## Task
Return all entries below exactly. Skip nothing.

## Data provided
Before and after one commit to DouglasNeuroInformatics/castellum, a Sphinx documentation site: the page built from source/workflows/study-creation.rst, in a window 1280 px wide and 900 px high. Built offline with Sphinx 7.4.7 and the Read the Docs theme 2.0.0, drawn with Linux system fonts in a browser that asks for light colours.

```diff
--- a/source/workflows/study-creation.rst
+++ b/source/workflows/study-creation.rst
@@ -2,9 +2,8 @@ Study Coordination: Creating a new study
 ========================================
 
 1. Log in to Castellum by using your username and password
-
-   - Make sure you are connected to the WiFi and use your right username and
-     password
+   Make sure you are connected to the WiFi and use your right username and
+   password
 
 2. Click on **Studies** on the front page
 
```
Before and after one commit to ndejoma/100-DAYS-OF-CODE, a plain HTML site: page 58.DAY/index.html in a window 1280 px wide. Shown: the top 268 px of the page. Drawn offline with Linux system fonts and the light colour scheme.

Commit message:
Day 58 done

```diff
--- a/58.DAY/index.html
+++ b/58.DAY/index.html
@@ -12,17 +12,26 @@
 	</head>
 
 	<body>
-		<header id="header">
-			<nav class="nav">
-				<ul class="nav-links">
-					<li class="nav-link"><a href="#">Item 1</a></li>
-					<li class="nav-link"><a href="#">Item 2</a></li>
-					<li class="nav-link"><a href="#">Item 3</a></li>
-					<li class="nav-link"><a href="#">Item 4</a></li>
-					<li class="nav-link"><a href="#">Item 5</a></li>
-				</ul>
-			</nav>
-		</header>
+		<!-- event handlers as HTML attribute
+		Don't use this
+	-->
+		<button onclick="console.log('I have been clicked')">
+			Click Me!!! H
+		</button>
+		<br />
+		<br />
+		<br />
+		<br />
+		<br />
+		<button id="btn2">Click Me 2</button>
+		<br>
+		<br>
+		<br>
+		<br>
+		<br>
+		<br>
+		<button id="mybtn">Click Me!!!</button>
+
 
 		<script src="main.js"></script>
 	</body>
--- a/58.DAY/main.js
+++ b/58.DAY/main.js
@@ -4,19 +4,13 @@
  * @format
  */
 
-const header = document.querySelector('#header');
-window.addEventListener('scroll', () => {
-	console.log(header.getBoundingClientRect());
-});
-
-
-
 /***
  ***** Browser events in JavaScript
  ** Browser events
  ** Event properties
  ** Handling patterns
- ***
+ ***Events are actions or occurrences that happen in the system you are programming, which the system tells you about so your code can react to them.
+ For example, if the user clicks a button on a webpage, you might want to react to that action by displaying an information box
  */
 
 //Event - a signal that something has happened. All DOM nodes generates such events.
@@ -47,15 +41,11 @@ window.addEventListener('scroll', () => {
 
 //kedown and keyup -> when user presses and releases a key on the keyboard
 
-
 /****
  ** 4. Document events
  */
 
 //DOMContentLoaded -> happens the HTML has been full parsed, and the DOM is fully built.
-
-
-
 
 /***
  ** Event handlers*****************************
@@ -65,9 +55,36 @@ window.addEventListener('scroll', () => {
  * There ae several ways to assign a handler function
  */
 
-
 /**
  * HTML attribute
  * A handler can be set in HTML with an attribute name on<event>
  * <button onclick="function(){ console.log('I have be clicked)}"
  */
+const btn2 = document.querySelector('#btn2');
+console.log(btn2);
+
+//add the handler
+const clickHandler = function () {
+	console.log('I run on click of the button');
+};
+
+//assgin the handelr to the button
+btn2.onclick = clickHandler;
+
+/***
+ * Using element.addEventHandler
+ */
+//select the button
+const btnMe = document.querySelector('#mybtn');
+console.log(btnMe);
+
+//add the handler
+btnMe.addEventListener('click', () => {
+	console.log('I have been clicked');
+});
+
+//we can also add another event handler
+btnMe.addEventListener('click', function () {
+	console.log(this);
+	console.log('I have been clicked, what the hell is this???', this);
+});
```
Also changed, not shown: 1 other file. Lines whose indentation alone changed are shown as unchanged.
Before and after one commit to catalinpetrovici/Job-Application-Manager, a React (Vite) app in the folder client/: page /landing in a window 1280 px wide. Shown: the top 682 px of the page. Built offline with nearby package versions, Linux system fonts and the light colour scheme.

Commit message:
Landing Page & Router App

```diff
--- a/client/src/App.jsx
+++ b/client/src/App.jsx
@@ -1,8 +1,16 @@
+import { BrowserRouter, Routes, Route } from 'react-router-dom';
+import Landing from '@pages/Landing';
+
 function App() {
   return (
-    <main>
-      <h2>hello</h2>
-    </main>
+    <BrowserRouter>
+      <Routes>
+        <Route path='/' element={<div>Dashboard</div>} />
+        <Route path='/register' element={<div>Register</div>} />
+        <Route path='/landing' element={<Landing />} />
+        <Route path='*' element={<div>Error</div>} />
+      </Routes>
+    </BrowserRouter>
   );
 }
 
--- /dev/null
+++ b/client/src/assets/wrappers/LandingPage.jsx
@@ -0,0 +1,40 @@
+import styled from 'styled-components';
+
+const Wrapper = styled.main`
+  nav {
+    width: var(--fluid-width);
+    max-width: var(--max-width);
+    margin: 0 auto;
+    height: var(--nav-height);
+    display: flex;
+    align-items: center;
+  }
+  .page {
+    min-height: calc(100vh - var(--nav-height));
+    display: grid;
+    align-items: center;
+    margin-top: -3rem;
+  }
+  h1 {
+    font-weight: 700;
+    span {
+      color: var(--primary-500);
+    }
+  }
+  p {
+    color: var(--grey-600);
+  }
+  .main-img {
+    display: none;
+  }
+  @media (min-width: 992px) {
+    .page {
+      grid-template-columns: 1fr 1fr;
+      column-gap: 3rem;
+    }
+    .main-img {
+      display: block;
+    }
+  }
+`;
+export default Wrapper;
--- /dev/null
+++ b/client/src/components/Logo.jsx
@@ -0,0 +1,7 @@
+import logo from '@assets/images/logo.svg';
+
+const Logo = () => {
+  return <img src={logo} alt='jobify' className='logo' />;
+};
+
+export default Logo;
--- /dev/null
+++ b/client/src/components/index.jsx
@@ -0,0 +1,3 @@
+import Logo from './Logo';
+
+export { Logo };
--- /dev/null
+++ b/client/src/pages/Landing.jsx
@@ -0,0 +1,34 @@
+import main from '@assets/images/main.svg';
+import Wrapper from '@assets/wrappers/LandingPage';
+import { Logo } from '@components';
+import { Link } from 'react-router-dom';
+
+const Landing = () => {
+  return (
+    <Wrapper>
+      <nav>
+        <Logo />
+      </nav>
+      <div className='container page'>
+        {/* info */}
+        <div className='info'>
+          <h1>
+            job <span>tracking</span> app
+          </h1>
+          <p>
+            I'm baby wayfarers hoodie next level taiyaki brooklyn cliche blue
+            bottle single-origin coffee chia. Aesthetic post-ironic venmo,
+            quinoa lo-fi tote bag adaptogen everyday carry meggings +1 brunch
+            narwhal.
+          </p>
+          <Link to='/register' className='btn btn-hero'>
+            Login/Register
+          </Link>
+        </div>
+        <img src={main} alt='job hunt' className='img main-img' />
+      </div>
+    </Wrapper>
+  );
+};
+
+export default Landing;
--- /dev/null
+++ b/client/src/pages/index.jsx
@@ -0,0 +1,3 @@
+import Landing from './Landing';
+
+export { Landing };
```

## Response to the task
Before and after one commit to DouglasNeuroInformatics/castellum, a Sphinx documentation site: the page built from source/workflows/study-creation.rst, in a window 1280 px wide and 900 px high. Built offline with Sphinx 7.4.7 and the Read the Docs theme 2.0.0, drawn with Linux system fonts in a browser that asks for light colours.

```diff
--- a/source/workflows/study-creation.rst
+++ b/source/workflows/study-creation.rst
@@ -2,9 +2,8 @@ Study Coordination: Creating a new study
 ========================================
 
 1. Log in to Castellum by using your username and password
-
-   - Make sure you are connected to the WiFi and use your right username and
-     password
+   Make sure you are connected to the WiFi and use your right username and
+   password
 
 2. Click on **Studies** on the front page
 
```
Before and after one commit to ndejoma/100-DAYS-OF-CODE, a plain HTML site: page 58.DAY/index.html in a window 1280 px wide. Shown: the top 268 px of the page. Drawn offline with Linux system fonts and the light colour scheme.

Commit message:
Day 58 done

```diff
--- a/58.DAY/index.html
+++ b/58.DAY/index.html
@@ -12,17 +12,26 @@
 	</head>
 
 	<body>
-		<header id="header">
-			<nav class="nav">
-				<ul class="nav-links">
-					<li class="nav-link"><a href="#">Item 1</a></li>
-					<li class="nav-link"><a href="#">Item 2</a></li>
-					<li class="nav-link"><a href="#">Item 3</a></li>
-					<li class="nav-link"><a href="#">Item 4</a></li>
-					<li class="nav-link"><a href="#">Item 5</a></li>
-				</ul>
-			</nav>
-		</header>
+		<!-- event handlers as HTML attribute
+		Don't use this
+	-->
+		<button onclick="console.log('I have been clicked')">
+			Click Me!!! H
+		</button>
+		<br />
+		<br />
+		<br />
+		<br />
+		<br />
+		<button id="btn2">Click Me 2</button>
+		<br>
+		<br>
+		<br>
+		<br>
+		<br>
+		<br>
+		<button id="mybtn">Click Me!!!</button>
+
 
 		<script src="main.js"></script>
 	</body>
--- a/58.DAY/main.js
+++ b/58.DAY/main.js
@@ -4,19 +4,13 @@
  * @format
  */
 
-const header = document.querySelector('#header');
-window.addEventListener('scroll', () => {
-	console.log(header.getBoundingClientRect());
-});
-
-
-
 /***
  ***** Browser events in JavaScript
  ** Browser events
  ** Event properties
  ** Handling patterns
- ***
+ ***Events are actions or occurrences that happen in the system you are programming, which the system tells you about so your code can react to them.
+ For example, if the user clicks a button on a webpage, you might want to react to that action by displaying an information box
  */
 
 //Event - a signal that something has happened. All DOM nodes generates such events.
@@ -47,15 +41,11 @@ window.addEventListener('scroll', () => {
 
 //kedown and keyup -> when user presses and releases a key on the keyboard
 
-
 /****
  ** 4. Document events
  */
 
 //DOMContentLoaded -> happens the HTML has been full parsed, and the DOM is fully built.
-
-
-
 
 /***
  ** Event handlers*****************************
@@ -65,9 +55,36 @@ window.addEventListener('scroll', () => {
  * There ae several ways to assign a handler function
  */
 
-
 /**
  * HTML attribute
  * A handler can be set in HTML with an attribute name on<event>
  * <button onclick="function(){ console.log('I have be clicked)}"
  */
+const btn2 = document.querySelector('#btn2');
+console.log(btn2);
+
+//add the handler
+const clickHandler = function () {
+	console.log('I run on click of the button');
+};
+
+//assgin the handelr to the button
+btn2.onclick = clickHandler;
+
+/***
+ * Using element.addEventHandler
+ */
+//select the button
+const btnMe = document.querySelector('#mybtn');
+console.log(btnMe);
+
+//add the handler
+btnMe.addEventListener('click', () => {
+	console.log('I have been clicked');
+});
+
+//we can also add another event handler
+btnMe.addEventListener('click', function () {
+	console.log(this);
+	console.log('I have been clicked, what the hell is this???', this);
+});
```
Also changed, not shown: 1 other file. Lines whose indentation alone changed are shown as unchanged.
Before and after one commit to catalinpetrovici/Job-Application-Manager, a React (Vite) app in the folder client/: page /landing in a window 1280 px wide. Shown: the top 682 px of the page. Built offline with nearby package versions, Linux system fonts and the light colour scheme.

Commit message:
Landing Page & Router App

```diff
--- a/client/src/App.jsx
+++ b/client/src/App.jsx
@@ -1,8 +1,16 @@
+import { BrowserRouter, Routes, Route } from 'react-router-dom';
+import Landing from '@pages/Landing';
+
 function App() {
   return (
-    <main>
-      <h2>hello</h2>
-    </main>
+    <BrowserRouter>
+      <Routes>
+        <Route path='/' element={<div>Dashboard</div>} />
+        <Route path='/register' element={<div>Register</div>} />
+        <Route path='/landing' element={<Landing />} />
+        <Route path='*' element={<div>Error</div>} />
+      </Routes>
+    </BrowserRouter>
   );
 }
 
--- /dev/null
+++ b/client/src/assets/wrappers/LandingPage.jsx
@@ -0,0 +1,40 @@
+import styled from 'styled-components';
+
+const Wrapper = styled.main`
+  nav {
+    width: var(--fluid-width);
+    max-width: var(--max-width);
+    margin: 0 auto;
+    height: var(--nav-height);
+    display: flex;
+    align-items: center;
+  }
+  .page {
+    min-height: calc(100vh - var(--nav-height));
+    display: grid;
+    align-items: center;
+    margin-top: -3rem;
+  }
+  h1 {
+    font-weight: 700;
+    span {
+      color: var(--primary-500);
+    }
+  }
+  p {
+    color: var(--grey-600);
+  }
+  .main-img {
+    display: none;
+  }
+  @media (min-width: 992px) {
+    .page {
+      grid-template-columns: 1fr 1fr;
+      column-gap: 3rem;
+    }
+    .main-img {
+      display: block;
+    }
+  }
+`;
+export default Wrapper;
--- /dev/null
+++ b/client/src/components/Logo.jsx
@@ -0,0 +1,7 @@
+import logo from '@assets/images/logo.svg';
+
+const Logo = () => {
+  return <img src={logo} alt='jobify' className='logo' />;
+};
+
+export default Logo;
--- /dev/null
+++ b/client/src/components/index.jsx
@@ -0,0 +1,3 @@
+import Logo from './Logo';
+
+export { Logo };
--- /dev/null
+++ b/client/src/pages/Landing.jsx
@@ -0,0 +1,34 @@
+import main from '@assets/images/main.svg';
+import Wrapper from '@assets/wrappers/LandingPage';
+import { Logo } from '@components';
+import { Link } from 'react-router-dom';
+
+const Landing = () => {
+  return (
+    <Wrapper>
+      <nav>
+        <Logo />
+      </nav>
+      <div className='container page'>
+        {/* info */}
+        <div className='info'>
+          <h1>
+            job <span>tracking</span> app
+          </h1>
+          <p>
+            I'm baby wayfarers hoodie next level taiyaki brooklyn cliche blue
+            bottle single-origin coffee chia. Aesthetic post-ironic venmo,
+            quinoa lo-fi tote bag adaptogen everyday carry meggings +1 brunch
+            narwhal.
+          </p>
+          <Link to='/register' className='btn btn-hero'>
+            Login/Register
+          </Link>
+        </div>
+        <img src={main} alt='job hunt' className='img main-img' />
+      </div>
+    </Wrapper>
+  );
+};
+
+export default Landing;
--- /dev/null
+++ b/client/src/pages/index.jsx
@@ -0,0 +1,3 @@
+import Landing from './Landing';
+
+export { Landing };
```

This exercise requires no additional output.